President James Garfield
The Mediocre Presidents (Song)
We are the mediocre presidents.
You won’t find our faces on dollars or on cents!
There’s Taylor, there’s Tyler,
There’s Fillmore and there’s Hayes.
There’s William Henry Harrison,
Harrison: I died in thirty days!
We… are… the…
Caretaker presidents of the U-S-A!
Last week my wife was at her graduate school taking a break when she overheard two profs discussing where President James Garfield was assassinated. She immediately texted to see if I knew the answer. (The train station in Washington, D.C.) I became interested in Garfield after reading Adam Goodheart’s 1861: The Civil War Awakening. Garfield plays a significant role in Goodheart’s narrative and the author is especially adept at describing the intellectual underpinnings of Garfield’s abolitionist philosophy and how he entered Ohio politics and then the Army. I was intrigued just enough to read Ira Rutkow’s small biography James A. Garfield, which is part of the late Arthur Schlesinger’s American Presidents series. When done well slim tomes such as these serve as part biography and part meditation setting the record straight on the subject at hand.
General James Garfield
Rutkow spends a great deal of time on the assassination attempt and the poor medical care Garfield received afterward that led to his death. Now author Candace Millard has a new book on the assassination and its aftermath.
One thing I do not think I understood until reading Rutkow’s book was the degree to which the Gilded Age presidents were hampered by the relative newness of the Republican Party.

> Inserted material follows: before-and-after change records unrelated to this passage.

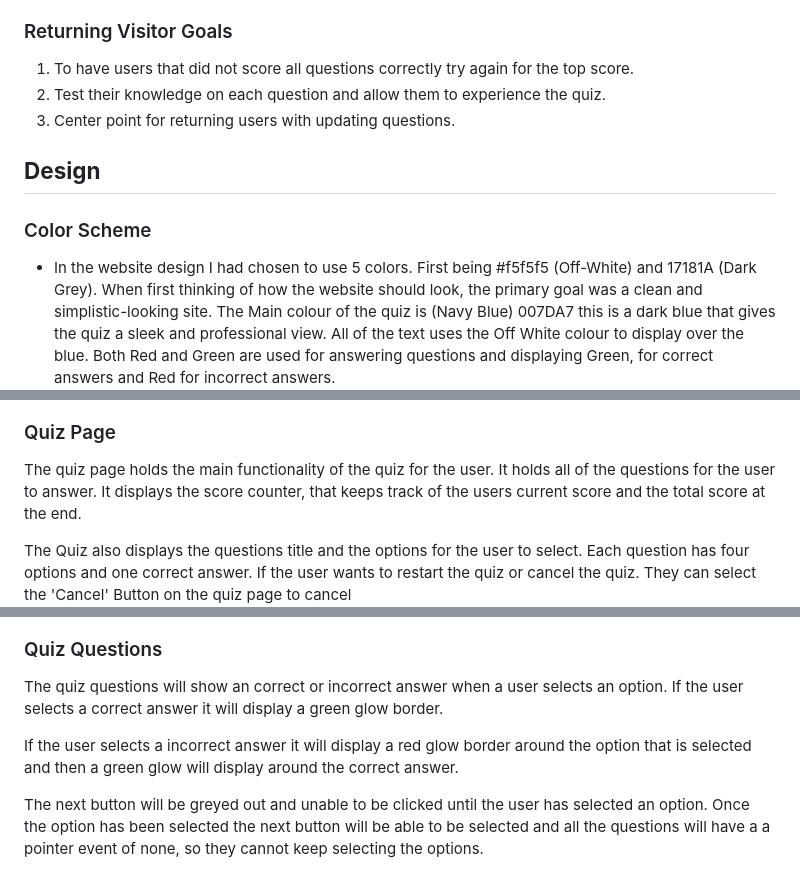
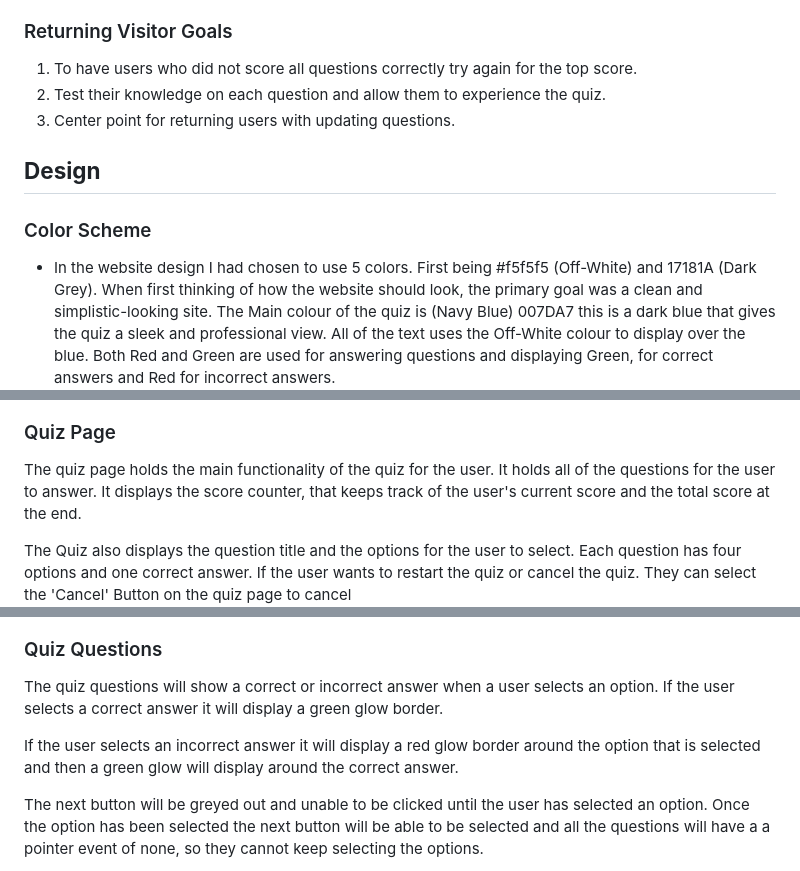
Before and after one commit to danieljcave/inphysical-quiz, a Markdown page: README.md, 3 parts joined by grey strips. Drawn GitHub-style.

```diff
--- a/README.md
+++ b/README.md
@@ -66,13 +66,13 @@ The primary goal of the website is to operate a functional quiz that users can u
 3. Have a range of questions for the user to test their knowledge on.
 
 ### Returning Visitor Goals
-1. To have users that did not score all questions correctly try again for the top score.
+1. To have users who did not score all questions correctly try again for the top score.
 2. Test their knowledge on each question and allow them to experience the quiz.
 3. Center point for returning users with updating questions.
 
 ## **Design**
 ### Color Scheme
-- In the website design I had chosen to use 5 colors. First being #f5f5f5 (Off-White) and 17181A (Dark Grey). When first thinking of how the website should look, the primary goal was a clean and simplistic-looking site. The Main colour of the quiz is (Navy Blue) 007DA7 this is a dark blue that gives the quiz a sleek and professional view. All of the text uses the Off White colour to display over the blue. Both Red and Green are used for answering questions and displaying Green, for correct answers and Red for incorrect answers.
+- In the website design I had chosen to use 5 colors. First being #f5f5f5 (Off-White) and 17181A (Dark Grey). When first thinking of how the website should look, the primary goal was a clean and simplistic-looking site. The Main colour of the quiz is (Navy Blue) 007DA7 this is a dark blue that gives the quiz a sleek and professional view. All of the text uses the Off-White colour to display over the blue. Both Red and Green are used for answering questions and displaying Green, for correct answers and Red for incorrect answers.
 ![Color Palette](/readME-assets/images/color_palette.png)
 
 ### Imagery
@@ -106,9 +106,9 @@ The popup uses current tags for the class. When the start quiz button is clicked
 </details>
 
 ### Quiz Page
-The quiz page holds the main functionality of the quiz for the user. It holds all of the questions for the user to answer. It displays the score counter, that keeps track of the users current score and the total score at the end.
+The quiz page holds the main functionality of the quiz for the user. It holds all of the questions for the user to answer. It displays the score counter, that keeps track of the user's current score and the total score at the end.
 
-The Quiz also displays the questions title and the options for the user to select. Each question has four options and one correct answer. If the user wants to restart the quiz or cancel the quiz. They can select the 'Cancel' Button on the quiz page to cancel
+The Quiz also displays the question title and the options for the user to select. Each question has four options and one correct answer. If the user wants to restart the quiz or cancel the quiz. They can select the 'Cancel' Button on the quiz page to cancel
 ![Quiz Page View](/readME-assets/images/quiz-page.png)
 <details>
 <summary>Quiz Page Mobile View</summary>
@@ -117,9 +117,9 @@ The Quiz also displays the questions title and the options for the user to selec
 </details>
 
 ### Quiz Questions
-The quiz questions will show an correct or incorrect answer when a user selects an option. If the user selects a correct answer it will display a green glow border.
+The quiz questions will show a correct or incorrect answer when a user selects an option. If the user selects a correct answer it will display a green glow border.
 
-If the user selects a incorrect answer it will display a red glow border around the option that is selected and then a green glow will display around the correct answer.
+If the user selects an incorrect answer it will display a red glow border around the option that is selected and then a green glow will display around the correct answer.
 
 The next button will be greyed out and unable to be clicked until the user has selected an option. Once the option has been selected the next button will be able to be selected and all the questions will have a a pointer event of none, so they cannot keep selecting the options.
 <details>
```
Also changed, not shown: other parts of README.md (+20 -20 lines).
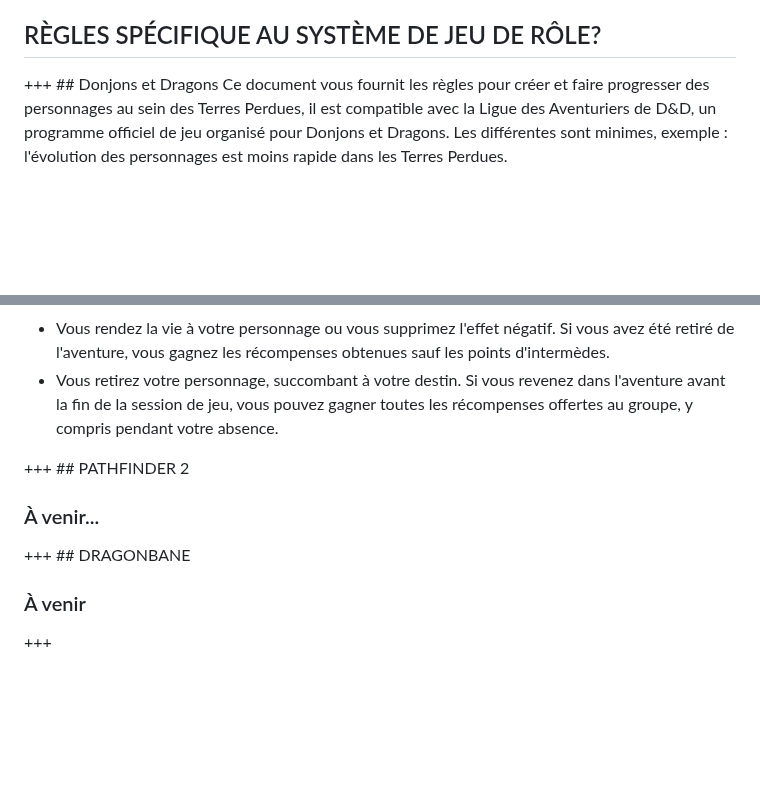
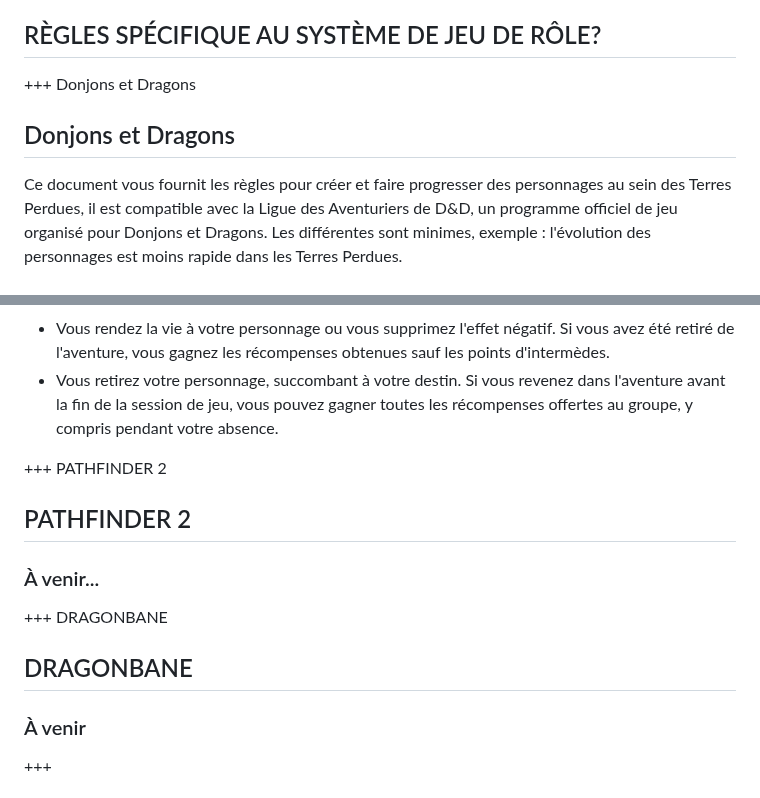
Before and after one commit to TerresPerdues/Terresperdues, a Markdown page: Temp/GuideDuJoueur.md, 2 parts joined by grey strips. Drawn GitHub-style; blank space fills up the shorter version.

```diff
--- a/Temp/GuideDuJoueur.md
+++ b/Temp/GuideDuJoueur.md
@@ -36,7 +36,8 @@ Les inscriptions aux Portes Céleste sont les mêmes que pour une partie normale
 Un joueur qui ne respecte pas les règles sera averti, s’il récidive des sanctions seront appliquées. Les organisateurs se réservent le droit de le désinscrire de toutes les parties pour ne pas créer de situation bloquante aux autres joueurs.
 
 ## RÈGLES SPÉCIFIQUE AU SYSTÈME DE JEU DE RÔLE?
-+++ ## Donjons et Dragons
++++ Donjons et Dragons
+## Donjons et Dragons
 Ce document vous fournit les règles pour créer et faire progresser des personnages au sein des Terres Perdues, il est compatible avec la Ligue des Aventuriers de D&D, un programme officiel de jeu organisé pour Donjons et Dragons. Les différentes sont minimes, exemple : l'évolution des personnages est moins rapide dans les Terres Perdues.
 
 ### Ce que vous avez besoin pour jouer
@@ -207,9 +208,11 @@ Pendant les sessions de jeu, si vous mourez, si vous subissez un effet persistan
 - Vous retirez votre personnage, succombant à votre destin.
 Si vous revenez dans l'aventure avant la fin de la session de jeu, vous pouvez gagner toutes les récompenses offertes au groupe, y compris pendant votre absence.
 
-+++ ## PATHFINDER 2
++++ PATHFINDER 2
+## PATHFINDER 2
 ### À venir...
 
-+++ ## DRAGONBANE
++++ DRAGONBANE
+## DRAGONBANE
 ### À venir
 +++
```
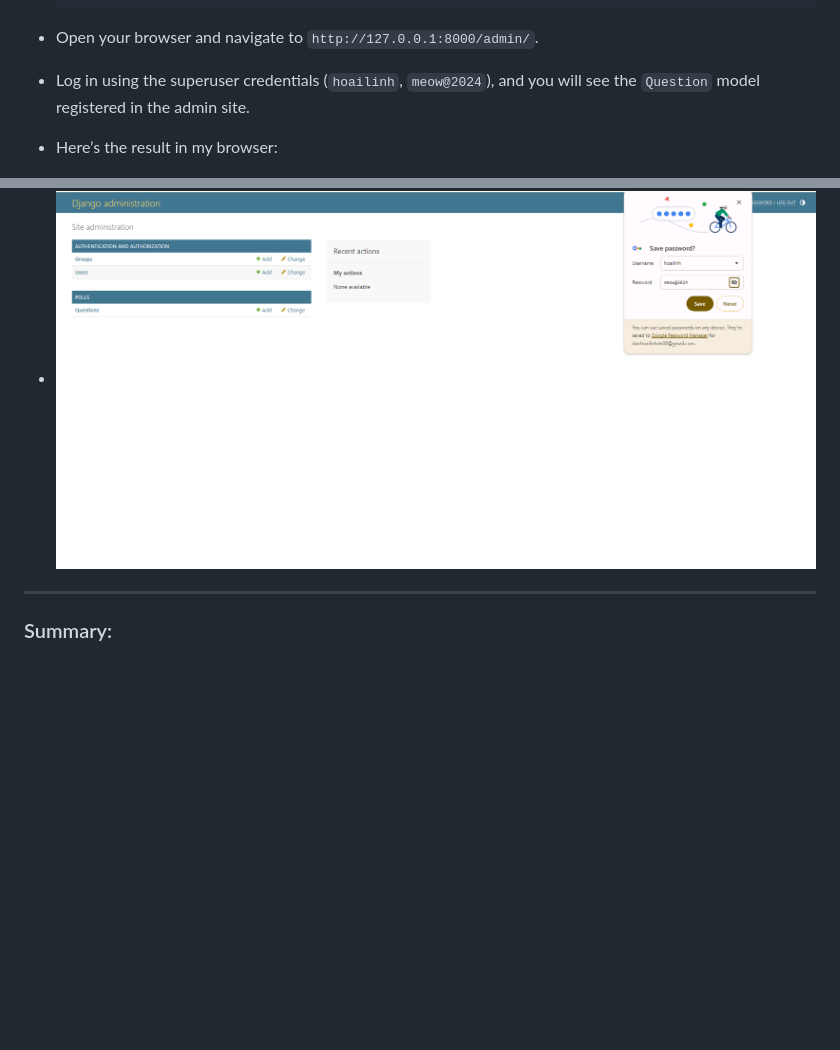
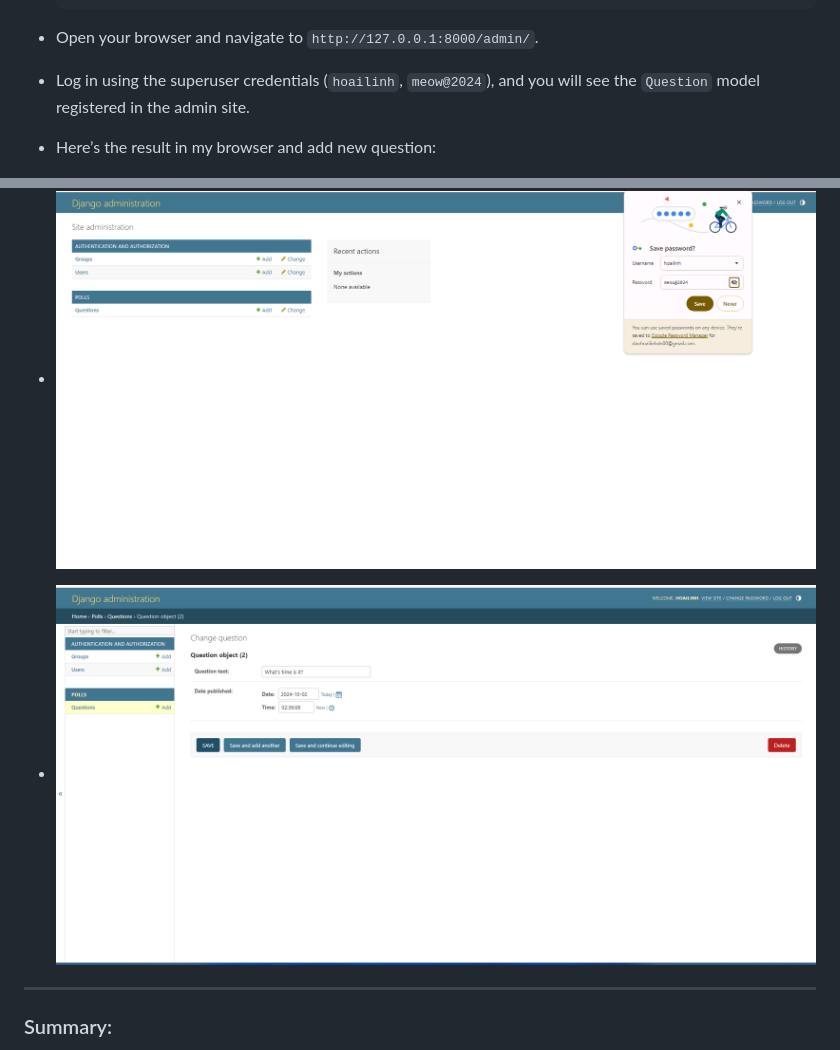
Before and after one commit to dhlinhdn00/DRF-Practice, a Markdown page: README.md, 2 parts joined by grey strips. Rendered like a GitHub page; pictures changed too: __ProcessImage/Part2AddNewQuestion.png (added); blank space fills up the shorter version.

Commit message:
Finished Part_2/Lab_2

```diff
--- a/README.md
+++ b/README.md
@@ -305,8 +305,10 @@ This tutorial begins where Part 1 left off. We’ll set up the database, create
 - Open your browser and navigate to `http://127.0.0.1:8000/admin/`.
 - Log in using the superuser credentials (`hoailinh`, `meow@2024`), and you will see the `Question` model registered in the admin site.
 
-- Here’s the result in my browser:
+- Here’s the result in my browser and add new question:
 - ![My Result in Part 2](./__ProcessImage/Part2Result.png)
+
+- ![My Result in Part 2](./__ProcessImage/Part2AddNewQuestion.png)
 
 ---
 
```
Also changed, not shown: 1 other file.
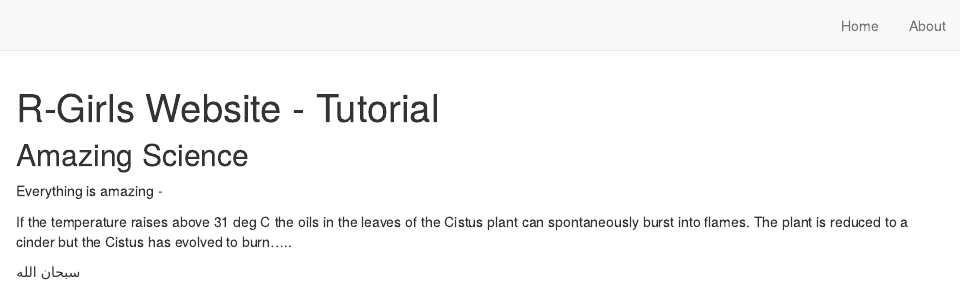
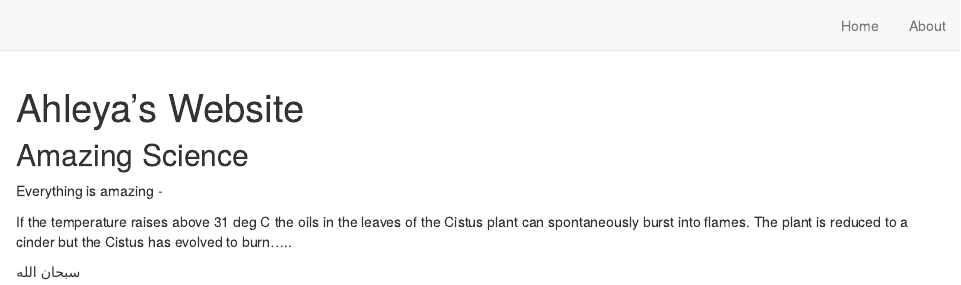
Before and after one commit to Ahleya/MyFirstWebsite, an R Markdown document (index.Rmd): the page in a window 1100 px wide, from its top. Rendered offline with R 4.5, knitr and Pandoc, with nearby package versions; drawn as R Markdown's standard HTML page in place of the format the file asks for.

Commit message:
name change

```diff
--- a/index.Rmd
+++ b/index.Rmd
@@ -1,5 +1,5 @@
 ---
-title: "R-Girls Website - Tutorial"
+title: "Ahleya's Website"
 image: "images/cistus_plant.jpg"
 links:
   - label: '<i class="fab fa-twitter"></i> Twitter'
```
Also changed, not shown: docs/search.json.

When Garfield became president in 1881 the party was less than three decades old. The lack of precedent on such issues as patronage had tremendous implications for the country and hampered governance at a time when leadership was needed most. It was the patronage issue that led to Garfield’s assassination. I do not think a wholesale revision of Gilded Age America and its leaders is in order, but it is a richer history than we tend to believe and one that deserves more consideration. Who knows? We may even end up giving Garfield, et al more kudos for their modest but hard won accomplishments.
(Images/Library of Congress)